Supplied data:

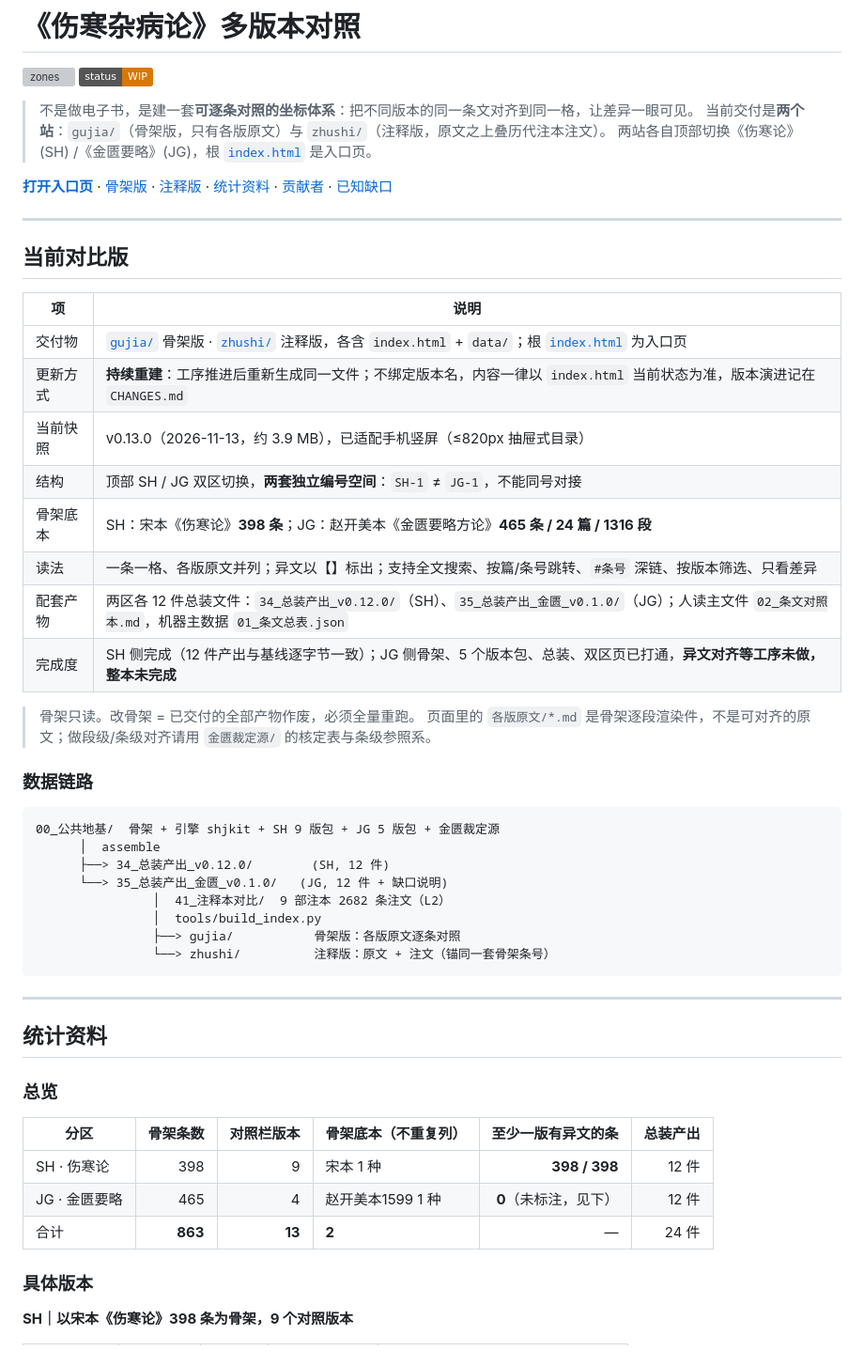
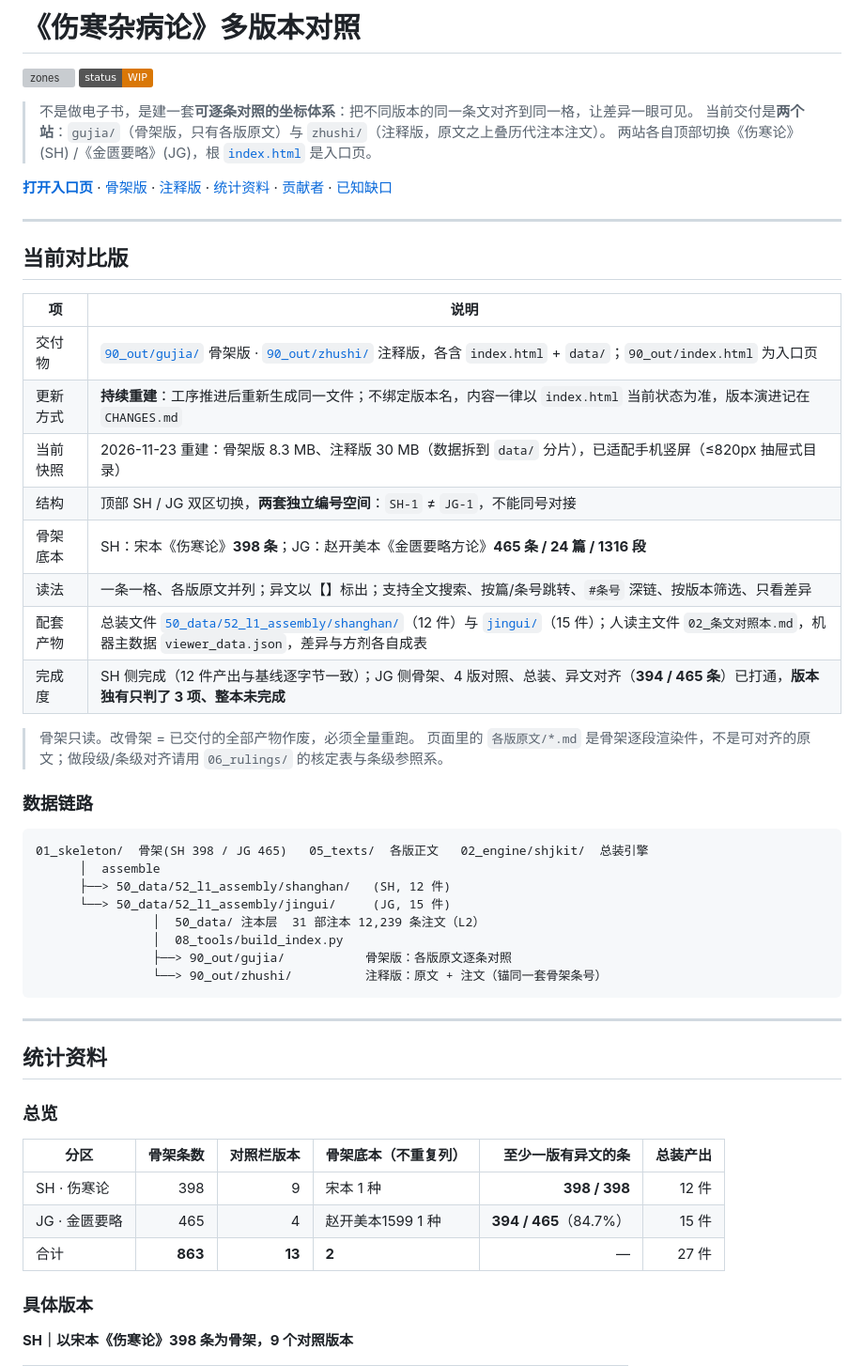
Before and after one commit to daoyechen/yi-shzbl, a Markdown page: README.md, the part around one of its changes. Shown at 94% size. GitHub-like rendering; badges without logos; grey boxes are pictures that could not be loaded.

````diff
--- a/README.md
+++ b/README.md
@@ -14,29 +14,29 @@
 
 | 项 | 说明 |
 | --- | --- |
-| 交付物 | [`gujia/`](gujia/index.html) 骨架版 · [`zhushi/`](zhushi/index.html) 注释版，各含 `index.html` + `data/`；根 [`index.html`](index.html) 为入口页 |
+| 交付物 | [`90_out/gujia/`](90_out/gujia/index.html) 骨架版 · [`90_out/zhushi/`](90_out/zhushi/index.html) 注释版，各含 `index.html` + `data/`；`90_out/index.html` 为入口页 |
 | 更新方式 | **持续重建**：工序推进后重新生成同一文件；不绑定版本名，内容一律以 `index.html` 当前状态为准，版本演进记在 `CHANGES.md` |
-| 当前快照 | v0.13.0（2026-11-13，约 3.9 MB），已适配手机竖屏（≤820px 抽屉式目录） |
+| 当前快照 | 2026-11-23 重建：骨架版 8.3 MB、注释版 30 MB（数据拆到 `data/` 分片），已适配手机竖屏（≤820px 抽屉式目录） |
 | 结构 | 顶部 SH / JG 双区切换，**两套独立编号空间**：`SH-1` ≠ `JG-1`，不能同号对接 |
 | 骨架底本 | SH：宋本《伤寒论》**398 条**；JG：赵开美本《金匮要略方论》**465 条 / 24 篇 / 1316 段** |
 | 读法 | 一条一格、各版原文并列；异文以【】标出；支持全文搜索、按篇/条号跳转、`#条号` 深链、按版本筛选、只看差异 |
-| 配套产物 | 两区各 12 件总装文件：`34_总装产出_v0.12.0/`（SH）、`35_总装产出_金匮_v0.1.0/`（JG）；人读主文件 `02_条文对照本.md`，机器主数据 `01_条文总表.json` |
-| 完成度 | SH 侧完成（12 件产出与基线逐字节一致）；JG 侧骨架、5 个版本包、总装、双区页已打通，**异文对齐等工序未做，整本未完成** |
+| 配套产物 | 总装文件 [`50_data/52_l1_assembly/shanghan/`](50_data/52_l1_assembly/shanghan/)（12 件）与 [`jingui/`](50_data/52_l1_assembly/jingui/)（15 件）；人读主文件 `02_条文对照本.md`，机器主数据 `viewer_data.json`，差异与方剂各自成表 |
+| 完成度 | SH 侧完成（12 件产出与基线逐字节一致）；JG 侧骨架、4 版对照、总装、异文对齐（**394 / 465 条**）已打通，**版本独有只判了 3 项、整本未完成** |
 
 > 骨架只读。改骨架 = 已交付的全部产物作废，必须全量重跑。
-> 页面里的 `各版原文/*.md` 是骨架逐段渲染件，不是可对齐的原文；做段级/条级对齐请用 `金匮裁定源/` 的核定表与条级参照系。
+> 页面里的 `各版原文/*.md` 是骨架逐段渲染件，不是可对齐的原文；做段级/条级对齐请用 `06_rulings/` 的核定表与条级参照系。
 
 ### 数据链路
 
 ```
-00_公共地基/  骨架 + 引擎 shjkit + SH 9 版包 + JG 5 版包 + 金匮裁定源
+01_skeleton/  骨架(SH 398 / JG 465)   05_texts/  各版正文   02_engine/shjkit/  总装引擎
       │  assemble
-      ├──> 34_总装产出_v0.12.0/        (SH, 12 件)
-      └──> 35_总装产出_金匮_v0.1.0/   (JG, 12 件 + 缺口说明)
-                │  41_注释本对比/  9 部注本 2682 条注文（L2）
-                │  tools/build_index.py
-                ├──> gujia/           骨架版：各版原文逐条对照
-                └──> zhushi/          注释版：原文 + 注文（锚同一套骨架条号）
+      ├──> 50_data/52_l1_assembly/shanghan/   (SH, 12 件)
+      └──> 50_data/52_l1_assembly/jingui/     (JG, 15 件)
+                │  50_data/ 注本层  31 部注本 12,239 条注文（L2）
+                │  08_tools/build_index.py
+                ├──> 90_out/gujia/           骨架版：各版原文逐条对照
+                └──> 90_out/zhushi/          注释版：原文 + 注文（锚同一套骨架条号）
 ```
 
 ---
@@ -48,8 +48,8 @@
 | 分区 | 骨架条数 | 对照栏版本 | 骨架底本（不重复列） | 至少一版有异文的条 | 总装产出 |
 | --- | ---: | ---: | --- | ---: | ---: |
 | SH · 伤寒论 | 398 | 9 | 宋本 1 种 | **398 / 398** | 12 件 |
-| JG · 金匮要略 | 465 | 4 | 赵开美本1599 1 种 | **0**（未标注，见下） | 12 件 |
-| 合计 | **863** | **13** | **2** | — | 24 件 |
+| JG · 金匮要略 | 465 | 4 | 赵开美本1599 1 种 | **394 / 465**（84.7%） | 15 件 |
+| 合计 | **863** | **13** | **2** | — | 27 件 |
 
 ### 具体版本
 
````
Also changed, not shown: other parts of README.md (+41 -31 lines), 50_data/README.md (+3 -3 lines), 90_out/README.md (+1 -1 lines), assets/dajinzi.jpg (added), assets/huihao-ziran.jpg (added).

What you need to do:
Only lines containing the word "是骨架逐段渲染件" should be copied from the material above.

Answer to the problem:
-> 页面里的 `各版原文/*.md` 是骨架逐段渲染件，不是可对齐的原文；做段级/条级对齐请用 `金匮裁定源/` 的核定表与条级参照系。
+> 页面里的 `各版原文/*.md` 是骨架逐段渲染件，不是可对齐的原文；做段级/条级对齐请用 `06_rulings/` 的核定表与条级参照系。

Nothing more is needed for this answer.